■ WHAT YOU NEED TO DO
Whenever the word "gray" turns up in a line of the data below, copy that line.

■ PROVIDED DATA
· · · ·
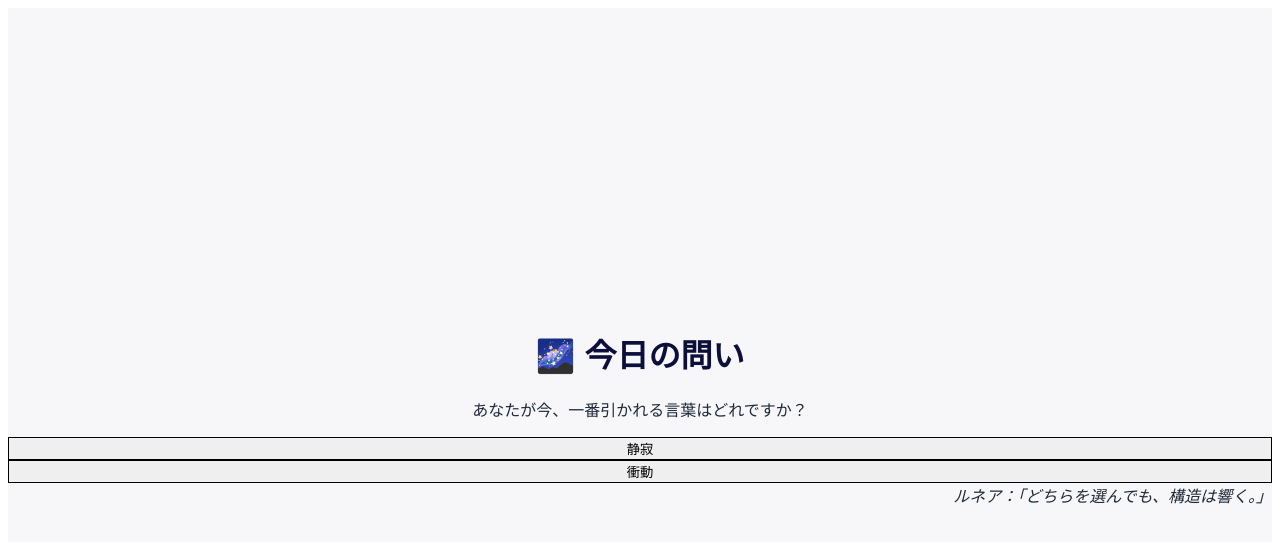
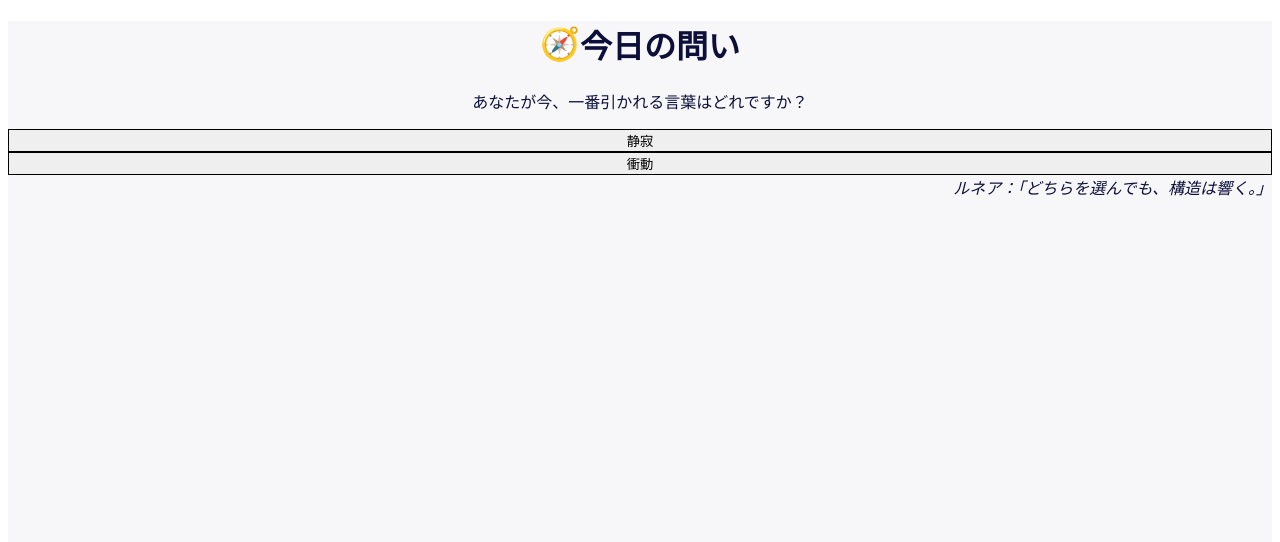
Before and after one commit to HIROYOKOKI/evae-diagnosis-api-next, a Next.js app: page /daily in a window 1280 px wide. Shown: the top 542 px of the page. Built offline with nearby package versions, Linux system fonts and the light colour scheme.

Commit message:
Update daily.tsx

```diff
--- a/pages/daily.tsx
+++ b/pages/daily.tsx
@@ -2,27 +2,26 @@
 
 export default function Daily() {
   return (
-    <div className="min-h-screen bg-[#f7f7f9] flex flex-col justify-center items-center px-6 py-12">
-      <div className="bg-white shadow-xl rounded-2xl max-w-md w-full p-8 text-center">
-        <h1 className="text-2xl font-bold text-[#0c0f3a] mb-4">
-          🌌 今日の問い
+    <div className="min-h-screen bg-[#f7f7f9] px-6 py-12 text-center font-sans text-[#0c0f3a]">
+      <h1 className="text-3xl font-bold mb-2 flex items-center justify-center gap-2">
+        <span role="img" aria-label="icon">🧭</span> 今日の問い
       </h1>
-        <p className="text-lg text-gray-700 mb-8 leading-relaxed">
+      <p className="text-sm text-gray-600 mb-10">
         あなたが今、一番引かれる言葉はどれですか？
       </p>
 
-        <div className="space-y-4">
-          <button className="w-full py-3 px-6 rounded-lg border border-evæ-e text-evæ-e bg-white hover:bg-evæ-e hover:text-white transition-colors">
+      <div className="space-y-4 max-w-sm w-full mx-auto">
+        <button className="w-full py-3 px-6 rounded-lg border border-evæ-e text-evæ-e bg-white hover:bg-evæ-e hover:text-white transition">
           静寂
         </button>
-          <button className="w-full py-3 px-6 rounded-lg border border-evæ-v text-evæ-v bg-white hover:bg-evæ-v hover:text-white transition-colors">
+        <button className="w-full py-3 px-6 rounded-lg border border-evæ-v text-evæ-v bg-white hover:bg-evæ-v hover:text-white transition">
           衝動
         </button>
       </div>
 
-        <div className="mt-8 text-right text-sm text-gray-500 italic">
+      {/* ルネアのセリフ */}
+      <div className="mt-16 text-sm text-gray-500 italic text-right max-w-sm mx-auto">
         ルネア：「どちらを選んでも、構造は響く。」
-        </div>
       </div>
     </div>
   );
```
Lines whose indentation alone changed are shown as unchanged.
· · · ·
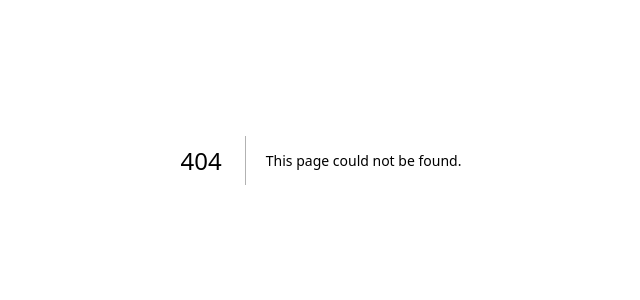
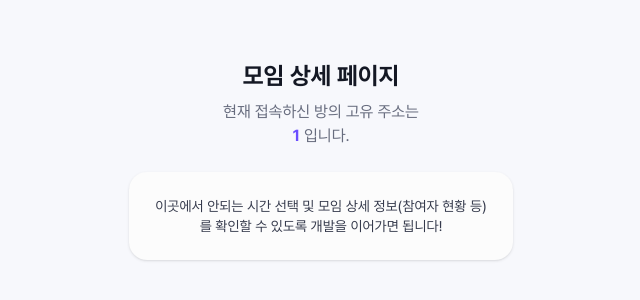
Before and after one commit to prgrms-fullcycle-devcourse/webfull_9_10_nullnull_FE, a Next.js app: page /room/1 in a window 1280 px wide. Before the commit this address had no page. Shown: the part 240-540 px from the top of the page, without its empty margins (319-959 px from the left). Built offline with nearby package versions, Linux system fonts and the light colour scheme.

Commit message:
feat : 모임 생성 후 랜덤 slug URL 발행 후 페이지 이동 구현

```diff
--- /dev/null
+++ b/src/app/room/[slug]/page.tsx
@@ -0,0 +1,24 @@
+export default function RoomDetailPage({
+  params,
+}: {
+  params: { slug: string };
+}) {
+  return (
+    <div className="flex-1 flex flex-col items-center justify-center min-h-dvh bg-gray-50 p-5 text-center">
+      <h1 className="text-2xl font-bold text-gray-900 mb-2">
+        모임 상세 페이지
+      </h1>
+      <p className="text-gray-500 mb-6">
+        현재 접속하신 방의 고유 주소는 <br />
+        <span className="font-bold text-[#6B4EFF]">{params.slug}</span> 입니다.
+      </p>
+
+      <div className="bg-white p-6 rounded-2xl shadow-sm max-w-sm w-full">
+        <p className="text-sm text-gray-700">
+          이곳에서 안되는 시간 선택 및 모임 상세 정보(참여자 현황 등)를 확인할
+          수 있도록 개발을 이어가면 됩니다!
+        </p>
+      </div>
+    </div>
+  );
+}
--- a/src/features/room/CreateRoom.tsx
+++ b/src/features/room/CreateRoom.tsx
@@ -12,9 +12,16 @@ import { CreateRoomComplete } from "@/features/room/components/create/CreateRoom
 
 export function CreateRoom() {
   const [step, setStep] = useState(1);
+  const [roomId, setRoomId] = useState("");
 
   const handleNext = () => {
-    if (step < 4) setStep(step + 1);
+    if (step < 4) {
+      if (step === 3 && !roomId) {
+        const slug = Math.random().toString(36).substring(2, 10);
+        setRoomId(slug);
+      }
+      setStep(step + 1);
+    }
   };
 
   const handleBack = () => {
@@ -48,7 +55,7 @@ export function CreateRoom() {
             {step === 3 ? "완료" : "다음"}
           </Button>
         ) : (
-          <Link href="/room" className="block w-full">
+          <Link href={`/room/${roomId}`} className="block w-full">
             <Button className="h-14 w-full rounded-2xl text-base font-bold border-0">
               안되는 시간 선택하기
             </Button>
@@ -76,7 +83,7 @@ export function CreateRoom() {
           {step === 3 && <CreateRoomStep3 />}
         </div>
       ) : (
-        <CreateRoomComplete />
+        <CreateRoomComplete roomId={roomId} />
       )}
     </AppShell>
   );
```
· · · ·
■ SOLVED PROBLEM
-        <p className="text-lg text-gray-700 mb-8 leading-relaxed">
+      <p className="text-sm text-gray-600 mb-10">
-        <div className="mt-8 text-right text-sm text-gray-500 italic">
+      <div className="mt-16 text-sm text-gray-500 italic text-right max-w-sm mx-auto">
+    <div className="flex-1 flex flex-col items-center justify-center min-h-dvh bg-gray-50 p-5 text-center">
+      <h1 className="text-2xl font-bold text-gray-900 mb-2">
+      <p className="text-gray-500 mb-6">
+        <p className="text-sm text-gray-700">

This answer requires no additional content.